Adam Scorer, CEO of National Energy Action (NEA), an energy poverty charity, tweeted: “The Chancellor had the additional tax revenue and specific mechanisms to provide support before winter. He chose not to. The cost of living will continue to affect the most vulnerable. “

The NEA has noted that the government’s piggy bank could get an additional 100 million pounds ($ 137 million) net directly through revenue from the value-added tax (VAT) on rising energy prices. Another windfall of 1 billion pounds ($ 1.4 billion) is headed to the UK Treasury thanks to ‘carbon tax’ revenues that have risen sharply due to the natural gas crisis, totaling four billion pounds ($ 5.5 billion) already earned in 2021, putting Sunak in the power seat.

“This gives you the resources to help more than 2.4 million households across the UK who are struggling with the cost of keeping warm,” Scorer told Al Jazeera.

The bonanza for the Treasury would more than pay for winter fuel payments to vulnerable working-age households, providing direct and automatic relief to help with energy bills, the NEA argues.

“This emergency support will help millions of households get through this winter,” Scorer said. “Without it, they will simply go into more debt or be forced to turn off the heat, leaving them at serious risk of serious health problems as we approach winter.”

The Ofgem spokesperson told Al Jazeera: “Any customer concerned about paying their energy bill should contact their supplier to access the range of support available.”

How do people less fortunate than us feel?

Iwan Williams, Retired UK

Any such support may be in high demand, says Chaitanya Kumar, head of environment and green transition at the New Economics Foundation (NEF).

“There is increasing pressure on households that are already struggling,” he told Al Jazeera. “With the increase in energy bills, the Universal Credit cut, the National Insurance increases, the end of the license and the expected increase in unemployment, plus inflation, we expect an additional 2,000 pounds ($ 2,748) to be added to the expense Annual of a family for April next year “.

Middle class grip

Although it is an emergency for the poorest in the country, it is also beginning to affect the middle classes.

Iwan Williams is a pensioner who lives in the family home where he has watched his children grow into adults in the picturesque seaside town of Colwyn Bay, half an hour from the coast of Llandudno. He asked that his real name not be used for this report.

Fearful of future energy price increases, he said he just reached an agreement to set his dual fuel bills (gas and electricity) at 315 pounds ($ 433) a month for the next three years, almost double that. his previous average of 175 pounds. ($ 240) monthly bill.

“And we are looking for savings to replace a good but very old boiler, hoping to use less to offset the price increase,” he told Al Jazeera.

Williams also cares for her elderly mother-in-law, making sure she “does that pensioner thing” of keeping the house dangerously cold.

“If we feel that way with a family income of around 45,000 pounds [$61,884] with about 100,000 pounds [$137,408] in savings, “he asks,” how do people less fortunate than us feel? “

Green impact

With COP26, the United Nations conference on climate change, which kicks off in Glasgow on Sunday, Britain’s focus on energy consumption is in the limelight.
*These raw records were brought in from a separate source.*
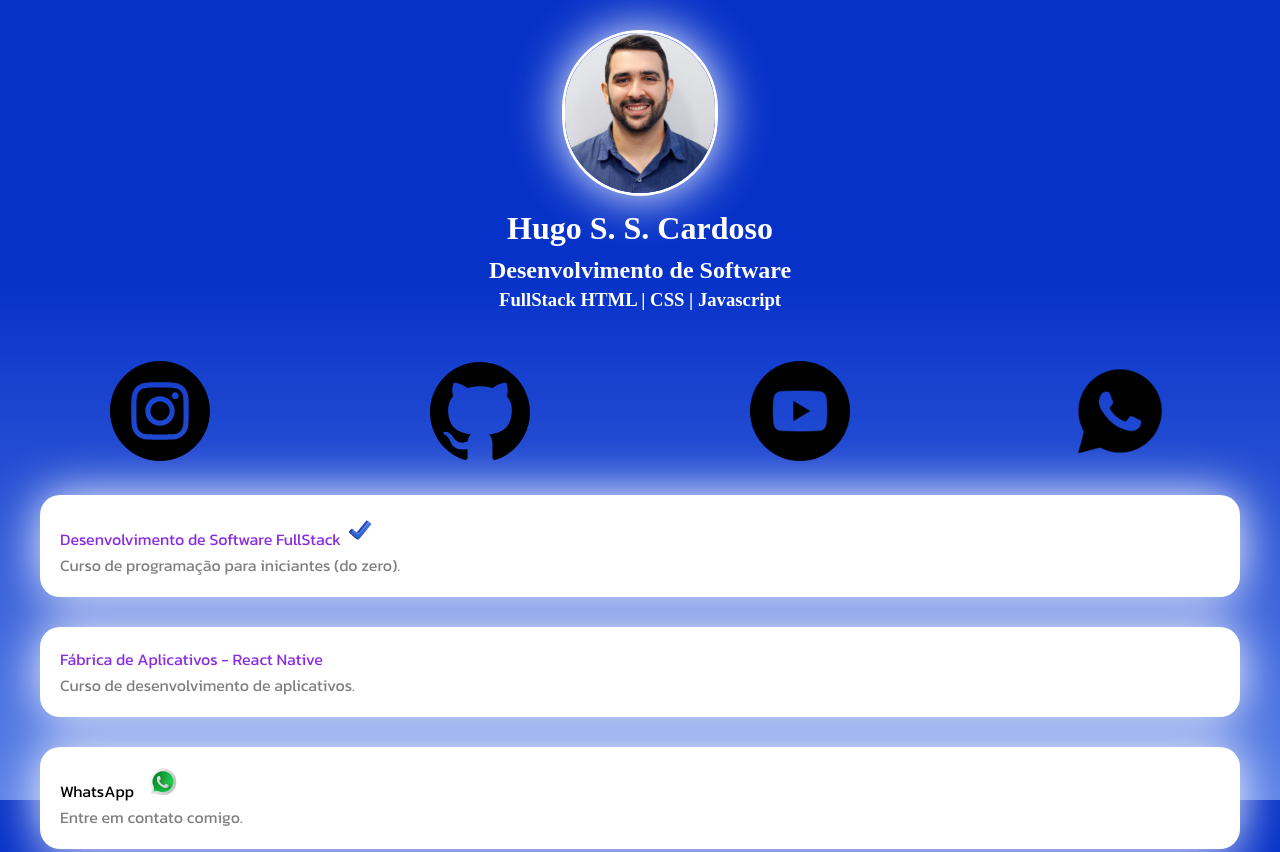
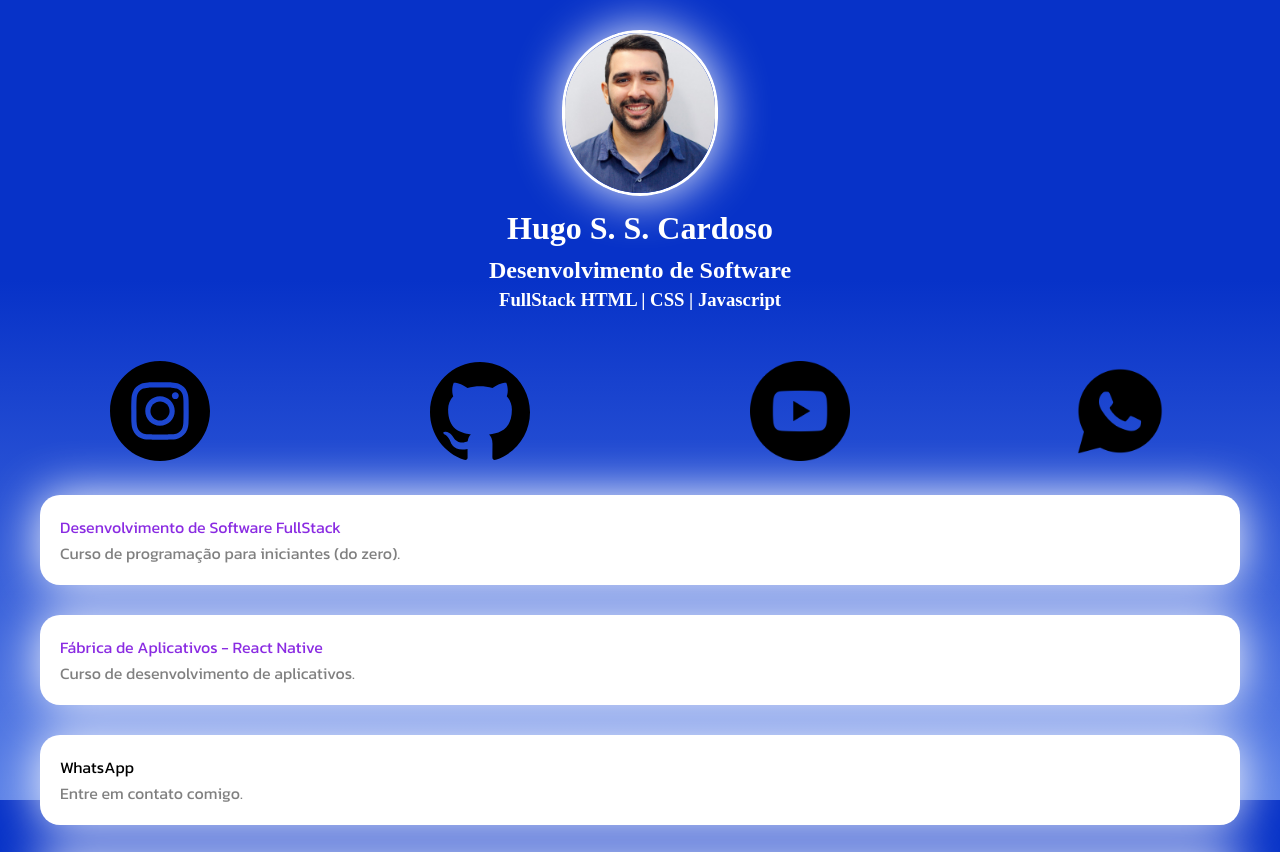
Before and after one commit to HugoSerique/Linktree, a plain HTML site: page index.html in a window 1280 px wide. Shown: the top 852 px of the page. Drawn offline with Linux system fonts and the light colour scheme.

Commit message:
Removendo os icones da lista

```diff
--- a/css/style.css
+++ b/css/style.css
@@ -103,13 +103,3 @@ h4{
     display: block;
     margin-top: 2px;
 }
-
-.img-check{
-    width: 30px;
-}
-
-.img-whats{
-    width: 30px;
-    margin-left: 10px;
-    offset-position: inherit;
-}
--- a/index.html
+++ b/index.html
@@ -55,7 +55,7 @@
     <ul class="links">
         <li>
             <a href="http://" target="_blank" rel="noopener noreferrer">
-                Desenvolvimento de Software FullStack <img class="img-check" src="img/check.png" alt="check">
+                Desenvolvimento de Software FullStack
                 <span>Curso de programação para iniciantes (do zero).</span>
             </a>
         </li>
@@ -71,7 +71,7 @@
     <ul class="links2">
         <li>
             <a href="http://wa.me/5592982743926" target="_blank" rel="noopener noreferrer">
-                WhatsApp <img class="img-whats" src="img/whats.png" alt="whatsapp">
+                WhatsApp
                 <span>Entre em contato comigo.</span>
             </a>
         </li>
```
And rising gas prices have already had an impact on the government’s ‘net zero’ strategy to decarbonize the UK by 2050.

“Part of the net zero agenda was to make gas more expensive and use that tax to pay for green measures, but that has now been discontinued,” says NEF’s Kumar. “In the long term, it should still be flat out ahead of net zero, but if we continue to face these kinds of shocks, it’s hard to tell.”
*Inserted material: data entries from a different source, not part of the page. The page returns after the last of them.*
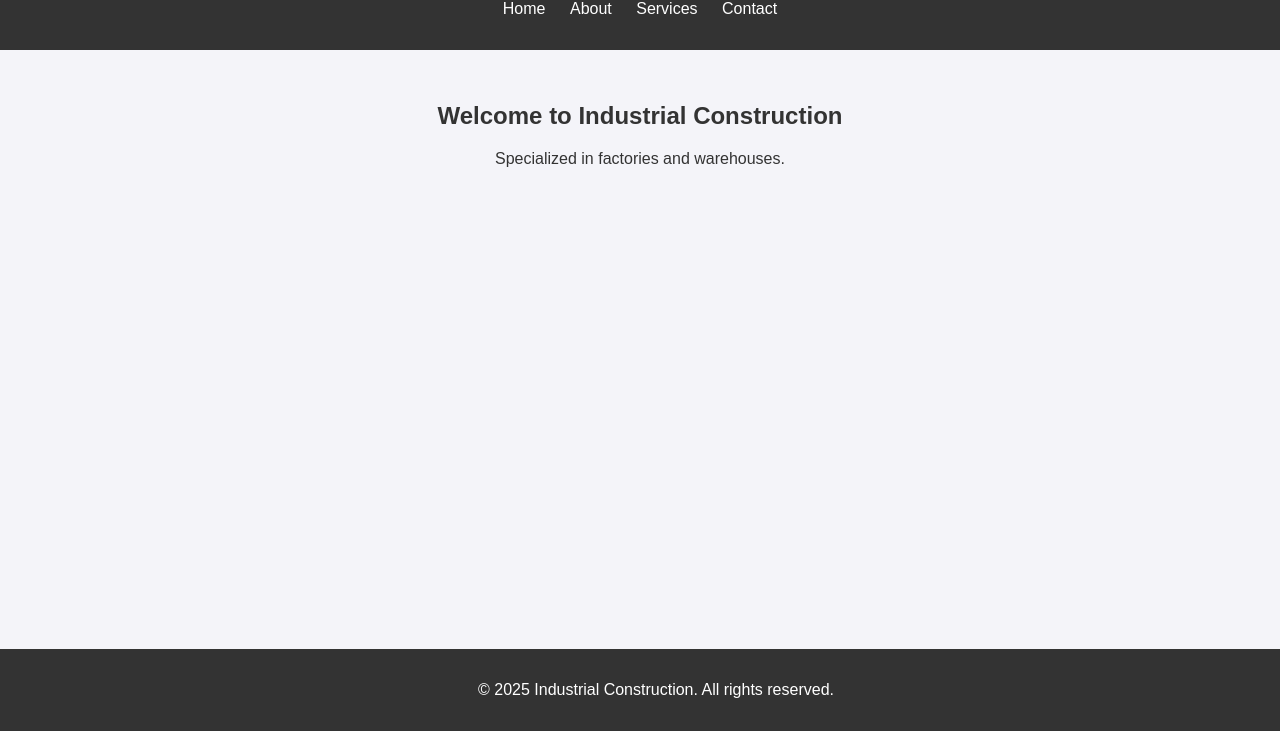
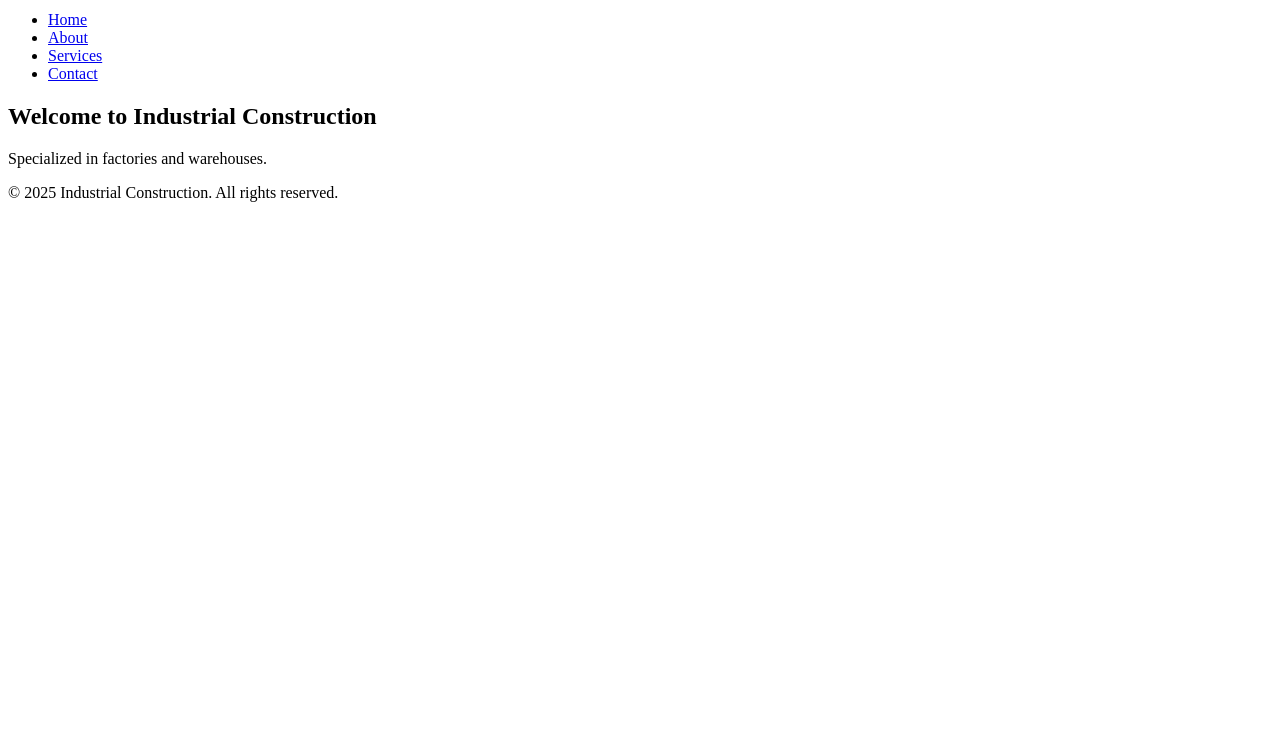
Before and after one commit to TharunMJ/Pathway-Constructors, a plain HTML site: page index.html in a window 1280 px wide. Shown: the part 69-800 px from the top of the page. Drawn offline with Linux system fonts and the light colour scheme.

Commit message:
Add files via upload

```diff
--- a/style.css
+++ b/style.css
@@ -1,42 +1,12 @@
 
-body {
-    font-family: Arial, sans-serif;
-    margin: 0;
-    padding: 0;
-    background-color: #f4f4f9;
+.faq-item {
+    margin-bottom: 20px;
+}
+.faq-item h3 {
+    font-size: 1.5em;
     color: #333;
 }
-header {
-    background-color: #333;
-    color: #fff;
-    padding: 1rem;
-    text-align: center;
+.faq-item p {
+    font-size: 1em;
+    color: #555;
 }
-header h1 {
-    margin: 0;
-}
-nav ul {
-    list-style: none;
-    padding: 0;
-}
-nav ul li {
-    display: inline;
-    margin: 0 10px;
-}
-nav ul li a {
-    color: #fff;
-    text-decoration: none;
-}
-main {
-    padding: 2rem;
-    text-align: center;
-}
-footer {
-    background-color: #333;
-    color: #fff;
-    text-align: center;
-    padding: 1rem;
-    position: fixed;
-    bottom: 0;
-    width: 100%;
-}
```
Also changed, not shown: faq.html (added, +44 -0 lines).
The price of gas also has a personal impact on people and their communities, David Peacock said from his Llandudno flat. And the people of the UK are cautiously looking at a long, cold winter.
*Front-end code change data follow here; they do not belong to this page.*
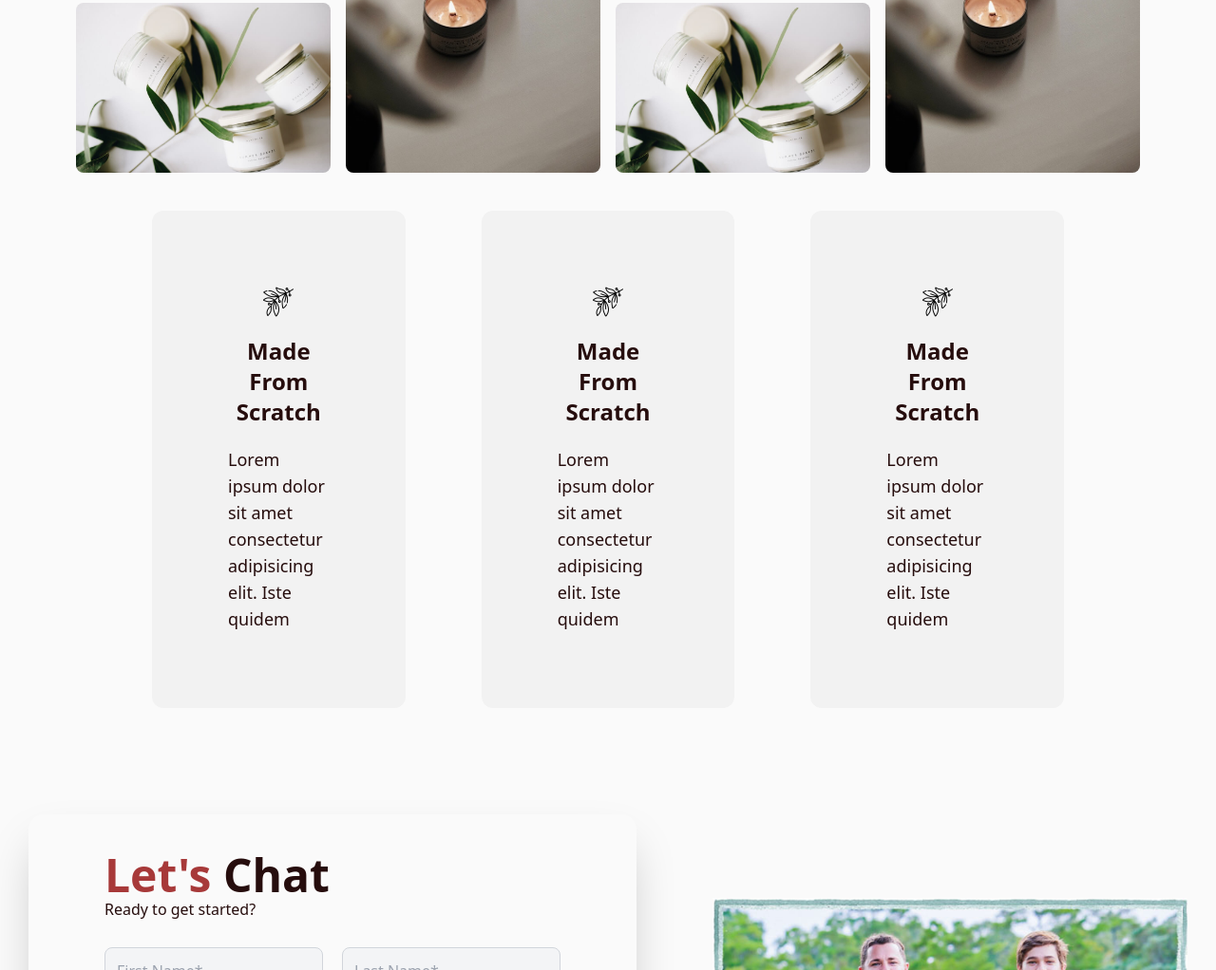
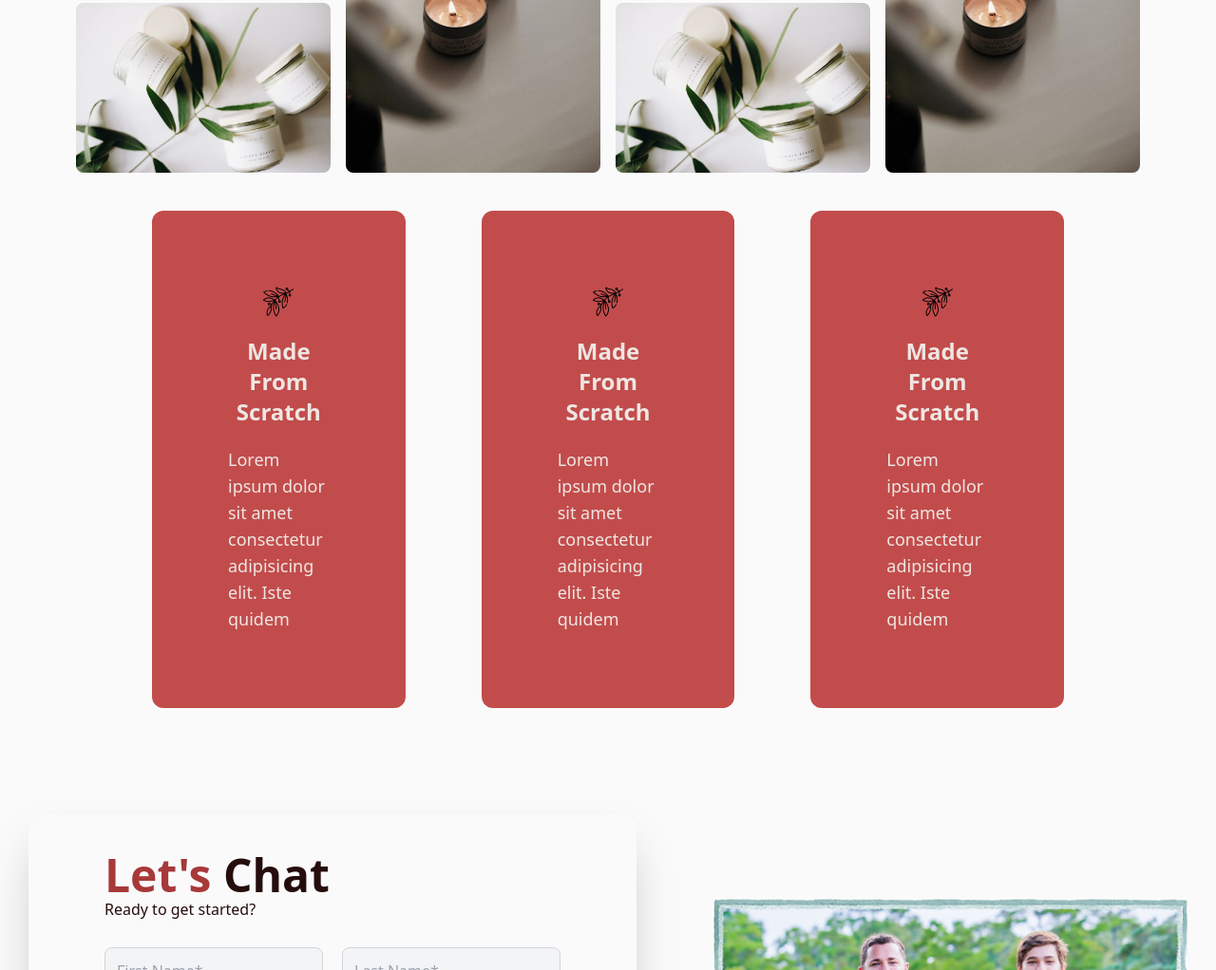
Before and after one commit to Tactenator/kayco, a website: page index.html in a window 1280 px wide. Shown: the part 3120-4142 px from the top of the page at 95% size. Drawn offline with Linux system fonts and the light colour scheme; no server answers.

Commit message:
working on blurbs

```diff
--- a/index.html
+++ b/index.html
@@ -147,25 +147,25 @@
     <!-- Small bits of info about the products/company -->
     <section class="px-5 sm:px-40">
         <div id="about-blurbs" class="flex flex-col sm:flex-row justify-center items-center gap-20 ">
-            <div class="bg-blurb p-20 flex flex-col rounded-xl gap-5 ">
+            <div class="bg-primary p-20 flex flex-col rounded-xl gap-5 text-secondary">
                 <div class="mx-auto">
                     <img src="./public/img/leaves.png">
                 </div>
-                <h3 class="text-center text-2xl font-bold text-text">Made From Scratch</h3>
+                <h3 class="text-center text-2xl font-bold text-secondary">Made From Scratch</h3>
                 <p class="text-lg font-light">Lorem ipsum dolor sit amet consectetur adipisicing elit. Iste quidem</p>
             </div>
-            <div class="bg-blurb p-20  flex flex-col rounded-xl gap-5">
+            <div class="bg-primary p-20 flex flex-col rounded-xl gap-5 text-secondary">
               <div class="mx-auto">
                   <img src="./public/img/leaves.png">
               </div>
-                <h3 class="text-center text-2xl font-bold">Made From Scratch</h3>
+              <h3 class="text-center text-2xl font-bold text-secondary">Made From Scratch</h3>
               <p class="text-lg font-light">Lorem ipsum dolor sit amet consectetur adipisicing elit. Iste quidem</p>
           </div>
-            <div class="bg-blurb p-20  flex flex-col rounded-xl gap-5">
+          <div class="bg-primary p-20 flex flex-col rounded-xl gap-5 text-secondary">
             <div class="mx-auto">
                 <img src="./public/img/leaves.png">
             </div>
-                <h3 class="text-center text-2xl font-bold">Made From Scratch</h3>
+            <h3 class="text-center text-2xl font-bold text-secondary">Made From Scratch</h3>
             <p class="text-lg font-light">Lorem ipsum dolor sit amet consectetur adipisicing elit. Iste quidem</p>
         </div>
         </div>
```
Also changed, not shown: dist/output.css. Lines whose indentation alone changed are shown as unchanged.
“Like many others, with or without disabilities, these are difficult times,” said Peacock. “And the future holds enough physical problems for all of us, without the financial uncertainty of whether the ever-increasing cost of fuel could further affect our health.”

Related Posts

Leave a Reply

Your email address will not be published. Required fields are marked *